on 5 March 2011
This is a collection of Toksvig's columns from the Sunday Telegraph, running from 19 June 2005 to 5 April 2009, each about a thousand words long. They are light fare, cheery-yet-grumbly ramblings, laced with benign humour:
It won't surprise you to learn that as a Dane I have had a long association with [Lego]. (Indeed, if you have the average British person's knowledge of Denmark, you might be equally unmoved to learn that I was brought up by herrings and once met Hamlet's father.)
The pieces are composed of personal anecdotes and historical trivia. Sandi presumably trawls the internet for this stuff, but she succeeds in pulling up endless interesting factoids. Idi Amin kept films of "Tom & Jerry". Longfellow was the first American with indoor plumbing. "The Twelve Days of Christmas" is a coded Catholic catechism. Here's a story about a little girl visiting the studio of sculptor Gutzon Borglum as he chisels at a block of stone:
Lincoln's face was becoming recognisable and the child stared at the piece in amazement. "Is that Abraham Lincoln?" she asked. "Yes," Borglum replied. The girl shook her head and breathlessly asked: "How did you know he was inside there?"

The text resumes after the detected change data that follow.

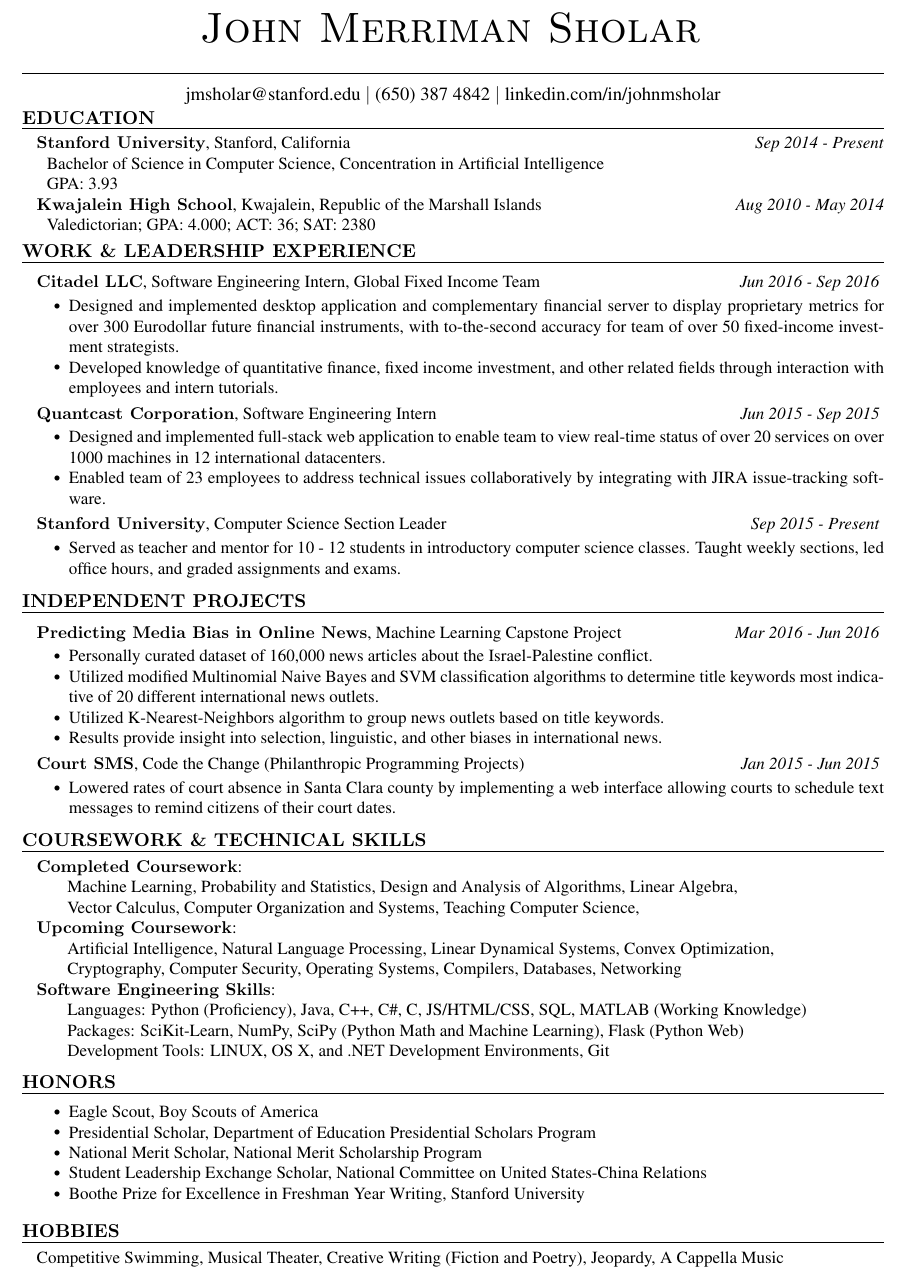
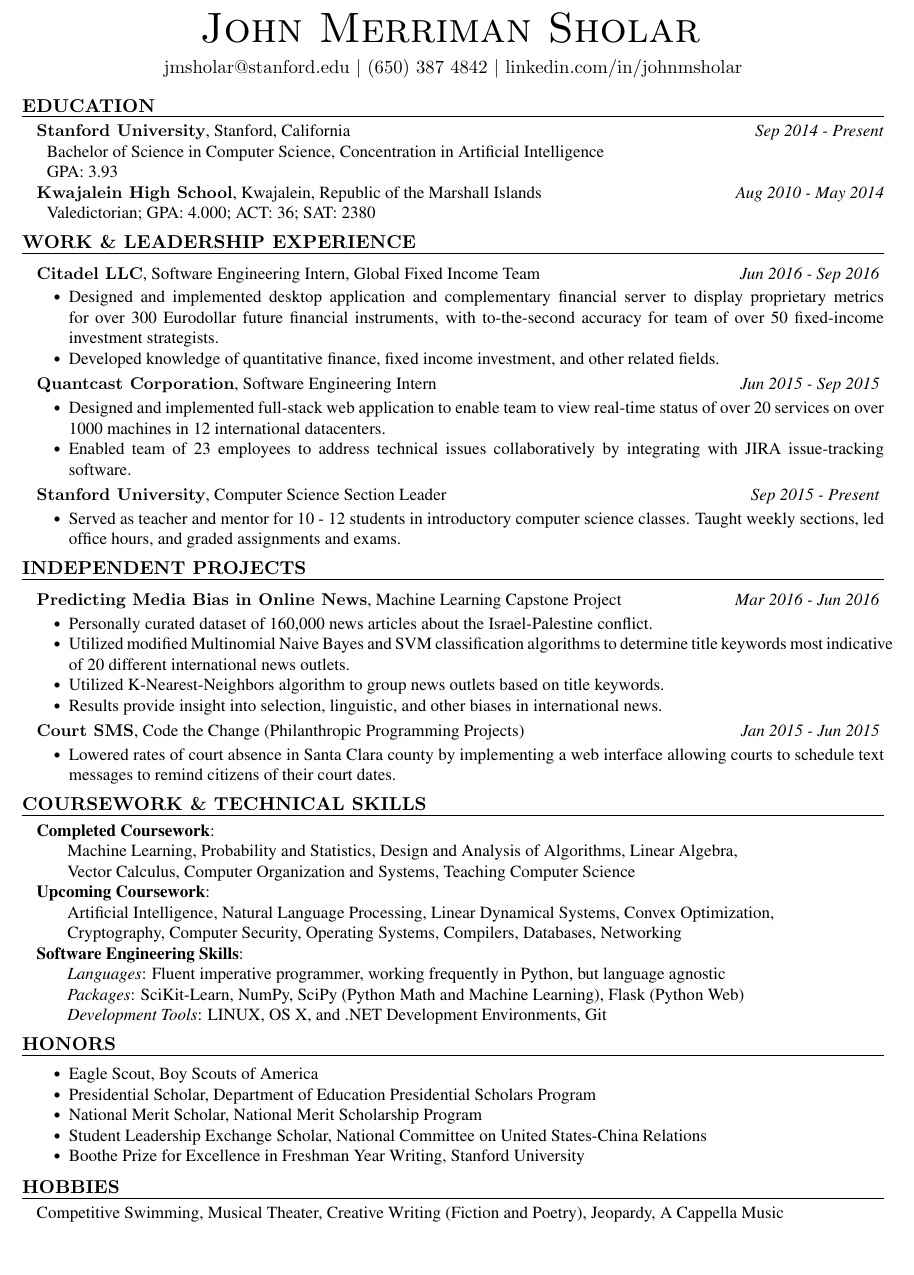
Before and after one commit to johnmsholar/resume, a LaTeX CV (JohnMSholarResume.tex): part of the page, cut so that both start at the same text, the shorter picture padded with empty space. Compiled offline with pdfLaTeX.

Commit message:
Fixed header, changed languages description.

```diff
--- a/JohnMSholarResume.tex
+++ b/JohnMSholarResume.tex
@@ -7,6 +7,9 @@
 
 %TeX'd by Ben Keller, for public use.  Comments and questions to bkeller@hmc.edu, serious mistakes should be corrected, with notice sent to the mailing list for the class.
 
+\fancyhf{} % sets both header and footer to nothing
+\renewcommand{\headrulewidth}{0pt}
+
 \addtolength{\topmargin}{-.25in}
 
 \setlength{\hoffset}{-.25in}
@@ -14,7 +17,7 @@
 \setlength{\voffset}{.2in}
 \setlength{\textwidth}{7in}
 \headwidth 7in
-\headheight 15pt
+\headheight 22pt
 \textheight 11in
 %\setlength{\parindent}{.1in}
 \setlength{\parindent}{0in}
@@ -29,12 +32,18 @@
 % Set font
 %\fontfamily{ptm}\selectfont
 
+% No hyphenation
+\usepackage[none]{hyphenat}
+
 \newcommand{\sbullet}{\,\begin{picture}(1,1)(0,-3)\circle*{3}\end{picture}}
 \renewcommand{\labelitemi}{\sbullet}
 %\lhead{  \normalsize johnmsholar@gmail.com \\ jmsholar@stanford.edu }
 \chead{
 {\Huge{\textsc{John Merriman Sholar}}}
 \vspace{2ex}
+\vspace{-1ex}
+\centerline{jmsholar@stanford.edu $|$ (650) 387 4842 $|$ linkedin.com/in/johnmsholar}
+\vspace{-3ex}
 }
 %\rhead{ (650)-387-4842 \\ linkedin.com/in/johnmsholar }
 \cfoot{}
@@ -44,10 +53,9 @@
 % Set font
 \fontfamily{ptm}\selectfont
 
-\vspace{-1ex}
-\centerline{jmsholar@stanford.edu $|$ (650) 387 4842 $|$ linkedin.com/in/johnmsholar}
-\vspace{-1ex}
-
+% \vspace{-1ex}
+% \centerline{jmsholar@stanford.edu $|$ (650) 387 4842 $|$ linkedin.com/in/johnmsholar}
+% \vspace{-1ex}
 \vspace{.5em}
 \subsubsection*{EDUCATION}
 \vspace{-2ex}
@@ -84,7 +92,7 @@
 \item
 Designed and implemented desktop application and complementary financial server  to display proprietary metrics for over 300 Eurodollar future financial instruments, with to-the-second accuracy for team of over 50 fixed-income investment strategists.
 \item
-Developed knowledge of quantitative finance, fixed income investment, and other related fields through interaction with employees and intern tutorials.
+Developed knowledge of quantitative finance, fixed income investment, and other related fields.
 \end{itemize*}
 
 \vspace{-.3em}
@@ -105,7 +113,7 @@
 \end{itemize*}
 %\vspace{.3em}
 
-\vspace{0em}
+\vspace{-.2em}
 %\hrulefill
 \subsubsection*{INDEPENDENT PROJECTS}
 \vspace{-2ex}
@@ -141,14 +149,14 @@
 % \item Final program capable of generating passages of coherent Shakespeare with Hamlet as input.
 % \end{itemize*}
 
-\vspace{0em}
+\vspace{-.2em}
 %\hrulefill
 \subsubsection*{COURSEWORK \& TECHNICAL SKILLS}
 \vspace{-2ex}
 \hrulefill
 
 \hspace{.6em}
-{\bf Completed Coursework}:
+\textbf{Completed Coursework}:
 
 \hspace{2.4em}
 Machine Learning,
@@ -159,10 +167,10 @@
 \hspace{2.4em}
 Vector Calculus,
 Computer Organization and Systems,
-Teaching Computer Science,
+Teaching Computer Science
 
 \hspace{.6em}
-{\bf Upcoming Coursework}:
+\textbf{Upcoming Coursework}:
 
 \hspace{2.4em}
 Artificial Intelligence,
@@ -180,18 +188,23 @@
 
 
 \hspace{.6em}
-{\bf Software Engineering Skills}:
+\textbf{Software Engineering Skills}:
 
 \hspace{2.4em}
-Languages: Python (Proficiency), Java, C++, C\#, C, JS/HTML/CSS, SQL, MATLAB (Working Knowledge)
+\textit{Languages}:
+Fluent imperative programmer, working frequently in Python, but language agnostic
+% Python (Proficiency), Java, C++, C\#, C, JS/HTML/CSS, SQL, MATLAB (Working Knowledge)
 
 \hspace{2.4em}
-Packages: SciKit-Learn, NumPy, SciPy (Python Math and Machine Learning), Flask (Python Web)
+\textit{Packages}:
+SciKit-Learn, NumPy, SciPy (Python Math and Machine Learning), Flask (Python Web)
 
-\hspace{2.4em} Development Tools: LINUX, OS X, and .NET Development Environments, Git
+\hspace{2.4em}
+\textit{Development Tools}:
+LINUX, OS X, and .NET Development Environments, Git
 
 %\vspace{1em}
-\vspace{.5em}
+\vspace{.4em}
 %\hrulefill
 \subsubsection*{HONORS}
 \vspace{-2ex}
@@ -209,7 +222,7 @@
 \item Boothe Prize for Excellence in Freshman Year Writing, Stanford University
 \end{itemize*}
 
-%\vspace{-1em}
+\vspace{-.4em}
 %\hrulefill
 \subsubsection*{HOBBIES}
 \vspace{-2ex}
```
Also changed, not shown: JohnMSholarResume.pdf, JohnMSholarResume.tex (2 more changed lines), 3 other files.
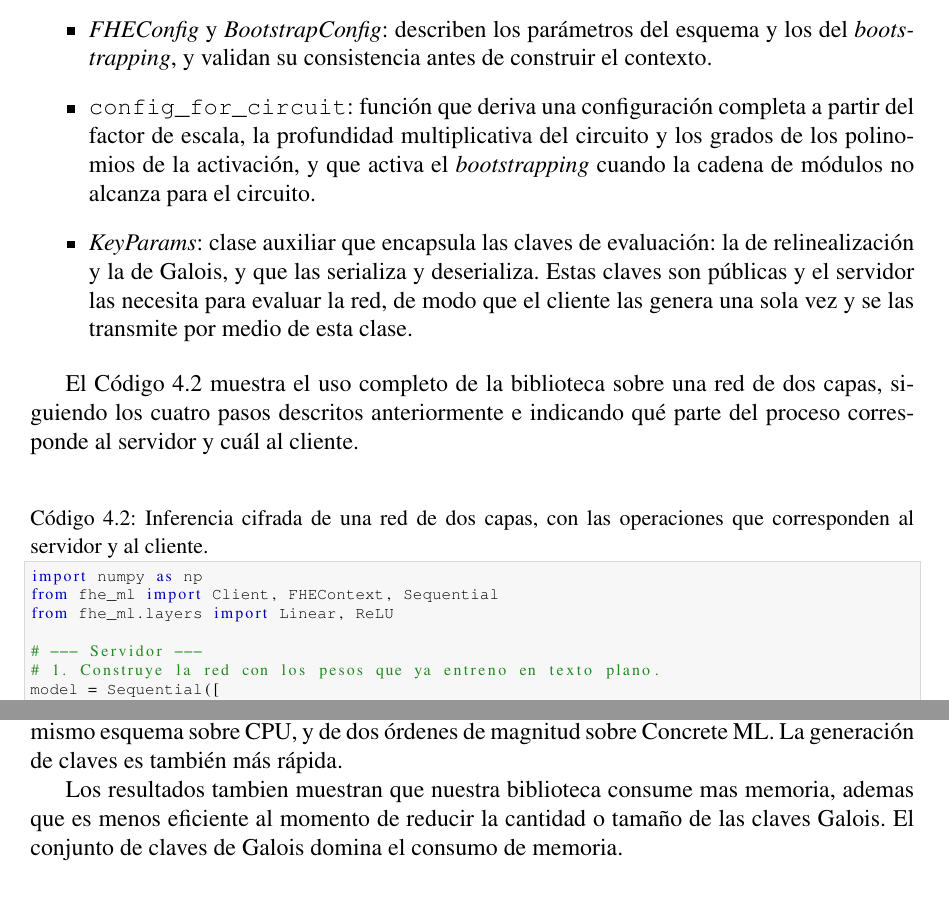
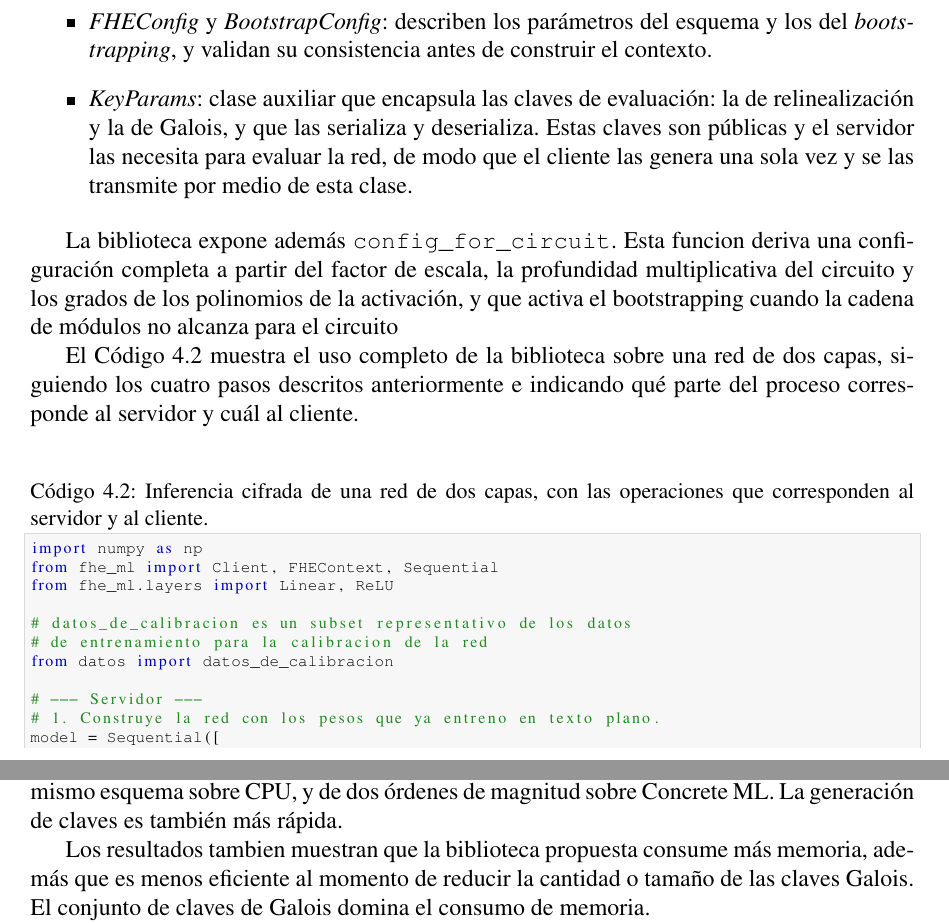
Before and after one commit to Rcontre360/thesis-ucv-FHE, a LaTeX thesis (doc/thesis.tex, which reads doc/chapter3.tex): two parts of pages 63 and 83 of 90, joined at a grey line, cut so that both start at the same text, the shorter picture padded with empty space. Compiled offline with pdfLaTeX.

Commit message:
more small changes

```diff
--- a/doc/chapter3.tex
+++ b/doc/chapter3.tex
@@ -236,9 +236,10 @@ La \hyperref[fig:metodo_modulos]{Figura~\ref{fig:metodo_modulos}} muestra las de
     \item \textit{EncryptedVector}: vector de números reales empaquetado en las ranuras de un texto cifrado, sobre el que se definen las operaciones homomórficas que emplean las capas.
     \item \textit{PlaintextVector} y \textit{PlaintextTensor}: los operandos en claro, el segundo de ellos responsable además de precomputar la representación de la matriz de pesos que requiere la multiplicación matriz-vector.
     \item \textit{FHEConfig} y \textit{BootstrapConfig}: describen los parámetros del esquema y los del \textit{bootstrapping}, y validan su consistencia antes de construir el contexto.
-    \item \nolinkurl{config_for_circuit}: función que deriva una configuración completa a partir del factor de escala, la profundidad multiplicativa del circuito y los grados de los polinomios de la activación, y que activa el \textit{bootstrapping} cuando la cadena de módulos no alcanza para el circuito.
     \item \textit{KeyParams}: clase auxiliar que encapsula las claves de evaluación: la de relinealización y la de Galois, y que las serializa y deserializa. Estas claves son públicas y el servidor las necesita para evaluar la red, de modo que el cliente las genera una sola vez y se las transmite por medio de esta clase.
 \end{itemize}
+
+La biblioteca expone además \nolinkurl{config_for_circuit}. Esta funcion deriva una configuración completa a partir del factor de escala, la profundidad multiplicativa del circuito y los grados de los polinomios de la activación, y que activa el bootstrapping cuando la cadena de módulos no alcanza para el circuito
 
 El \hyperref[lst:metodo_api]{Código~\ref{lst:metodo_api}} muestra el uso completo de la biblioteca sobre una red de dos capas, siguiendo los cuatro pasos descritos anteriormente e indicando qué parte del proceso corresponde al servidor y cuál al cliente.
 
@@ -246,6 +247,10 @@ El \hyperref[lst:metodo_api]{Código~\ref{lst:metodo_api}} muestra el uso comple
 import numpy as np
 from fhe_ml import Client, FHEContext, Sequential
 from fhe_ml.layers import Linear, ReLU
+
+# datos_de_calibracion es un subset representativo de los datos
+# de entrenamiento para la calibracion de la red
+from datos import datos_de_calibracion
 
 # --- Servidor ---
 # 1. Construye la red con los pesos que ya entreno en texto plano.
@@ -884,5 +889,5 @@ La capa convolucional consume el 51.9\% del tiempo y la activación el 42.8\%. E
 
 De la evaluación se puede concluir que la aceleración por GPU logra una inferencia más rápida en ambos casos de uso, con ventajas de 11.7 y 1.6 veces sobre Orion, que emplea el mismo esquema sobre CPU, y de dos órdenes de magnitud sobre Concrete~ML. La generación de claves es también más rápida.
 
-Los resultados tambien muestran que nuestra biblioteca consume mas memoria, ademas que es menos eficiente al momento de reducir la cantidad o tamaño de las claves Galois. El conjunto de claves de Galois domina el consumo de memoria.
+Los resultados tambien muestran que la biblioteca propuesta consume más memoria, además que es menos eficiente al momento de reducir la cantidad o tamaño de las claves Galois. El conjunto de claves de Galois domina el consumo de memoria.
 
```
Also changed, not shown: doc/chapter3.tex (2 more changed lines).
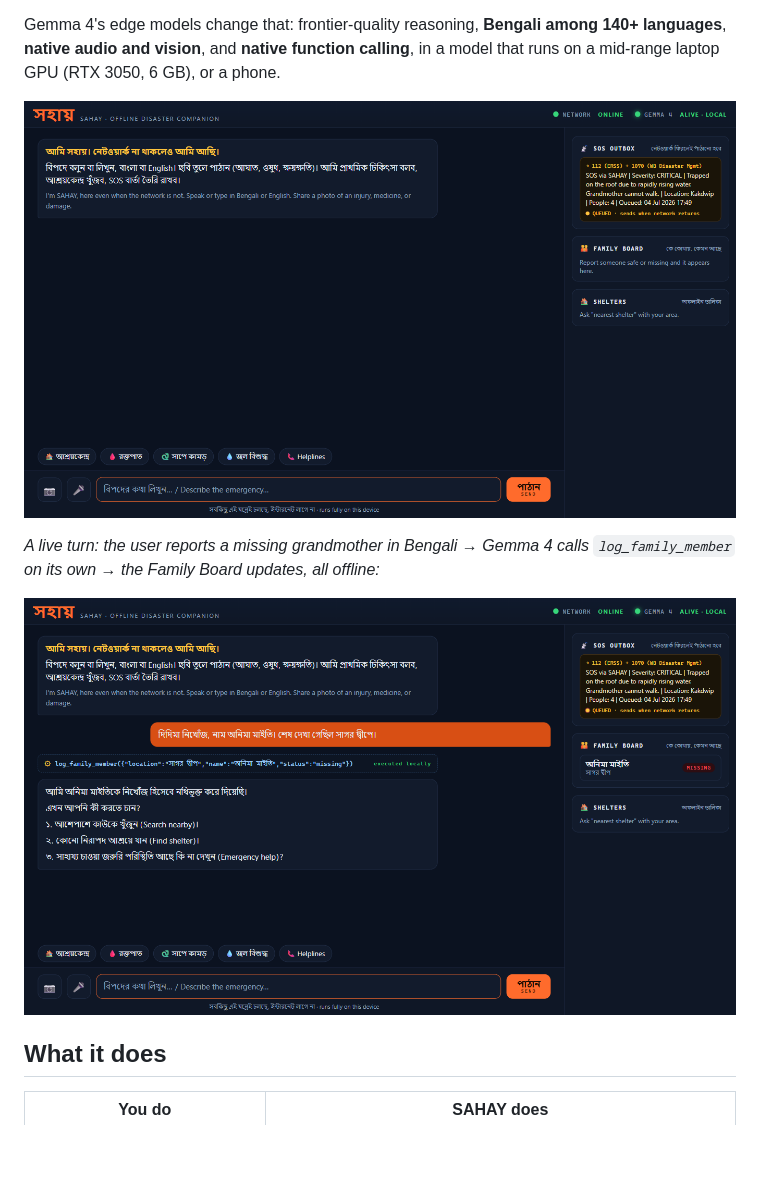
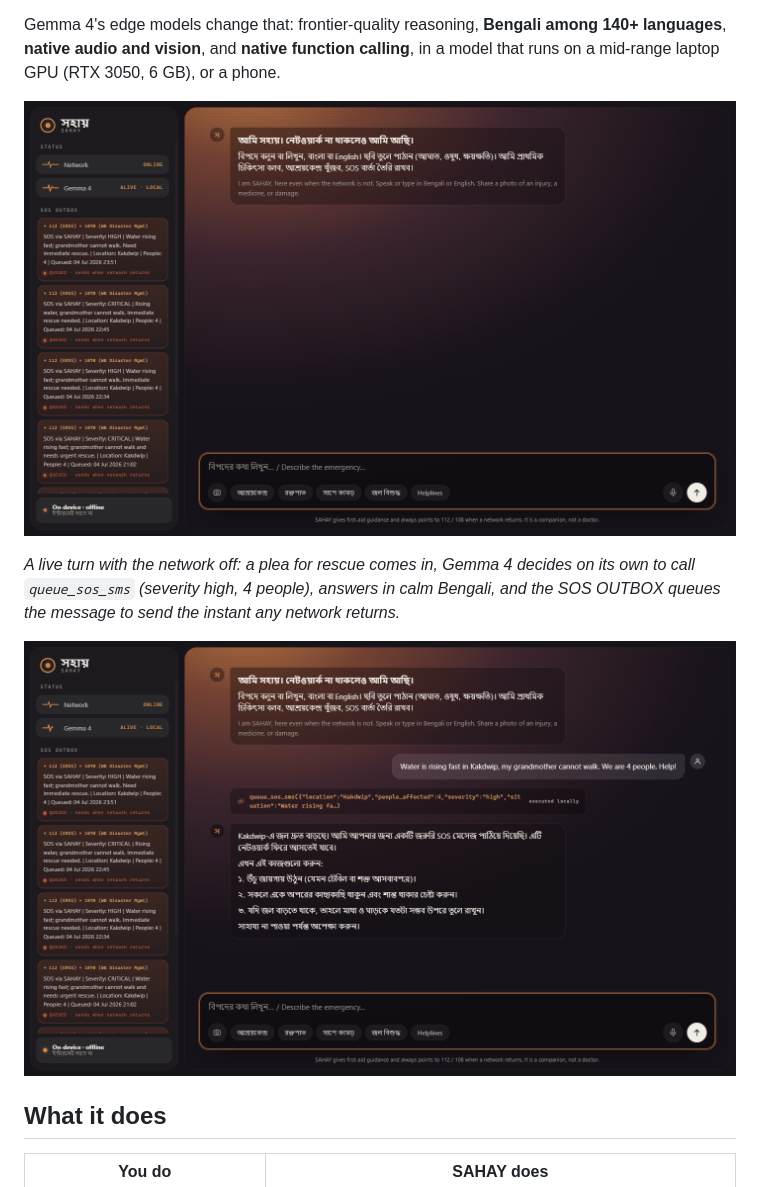
Before and after one commit to MONSTERBOY110/SAHAY-Offline-Disaster-Companion, a Markdown page: README.md, the part around one of its changes. Rendered like a GitHub page; pictures changed too: assets/ui-home.png, assets/ui-sos.png (added); blank space fills up the shorter version.

```diff
--- a/README.md
+++ b/README.md
@@ -24,10 +24,11 @@ that runs on a mid-range laptop GPU (RTX 3050, 6 GB), or a phone.
 
 ![SAHAY UI](assets/ui-home.png)
 
-*A live turn: the user reports a missing grandmother in Bengali → Gemma 4 calls
-`log_family_member` on its own → the Family Board updates, all offline:*
+*A live turn with the network off: a plea for rescue comes in, Gemma 4 decides on its
+own to call `queue_sos_sms` (severity high, 4 people), answers in calm Bengali, and the
+SOS OUTBOX queues the message to send the instant any network returns.*
 
-![Family board update](assets/ui-family-board.png)
+![SAHAY queuing an SOS by function call, offline](assets/ui-sos.png)
 
 ## What it does
 
```
Also changed, not shown: other parts of README.md (+21 -0 lines), DEMO_SCRIPT.md (+120 -38 lines), 3 other files.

The book is crammed with little smiles like that, and though they may all lie within the public domain, it is very pleasant to have them served up in snack-size nuggets like this. Attempts to retain all these oddities in your head are doomed to fail, as the book overflows with them. I give it 3 stars, since it's finally insubstantial; but it hovers towards 4 stars as a fun read.